January 5th, 2012


2. Law Teachers, post-secondary
  • Hours worked/year: 1,608
  • Median hourly earnings: $82.85
  • No. employed: 14,620
  • Hours worked/week: 40.3
  • Median annual income: $94,260
  • Top annual income: $145,990

While the entire list could have just been comprised of different types of college professors, we listed only the highest-paying position. Law professors have a median income approaching $100,000, and have a top range of nearly $150,000. Becoming a law professor only requires a law degree, although many today also have a Master of Laws and even a Ph.D. The time spent seems well worth it. Besides the generous salary, they enjoy unique benefits “including access to campus facilities, tuition waivers for dependents, housing and travel allowances, and paid leave for sabbaticals,” according to the BLS. Between these sabbaticals and the summer vacation, most professors work nearly 400 hours less than the average U.S. employee.Money magazine and rated college professors at No.2 in their 2006 “Best Jobs in America” annual report.

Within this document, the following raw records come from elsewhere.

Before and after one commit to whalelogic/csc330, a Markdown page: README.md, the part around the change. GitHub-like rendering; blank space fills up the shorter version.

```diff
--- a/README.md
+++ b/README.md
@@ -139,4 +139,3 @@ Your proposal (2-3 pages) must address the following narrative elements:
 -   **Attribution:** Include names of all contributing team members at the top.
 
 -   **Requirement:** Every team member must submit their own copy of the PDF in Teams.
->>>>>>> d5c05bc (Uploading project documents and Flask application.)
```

Though I doubt I will work only 40 hours a week. I may work 40 hours during a weekend (more like 32 hours, but close enough). Also on the list were Judges and Magistrates:

9. Judges and Magistrates
  • Hours worked/year: 1,935
  • Median hourly earnings: $62.08
  • No. employed: 25,900
  • Hours worked/week: 37.2
  • Median annual income: $119,270
  • Top annual income: $142,670


Most judges were once lawyers, meaning they already have a bachelor’s degree, a law degree, a bar certificate, and frequently a successful career as an attorney before they gained the position. This explains the judges’ extremely high salary. The median annual income for the position is $119,270, well above the national average, with some high-ranking judges earning more than $140,000. According to the Bureau of Labor Statistics, many judges and magistrates work 40-hour weeks. But those with limited jurisdictions in small courts work substantially less than full-time, and many even take second jobs. Yet, even they make a very respectable $59,000 annually.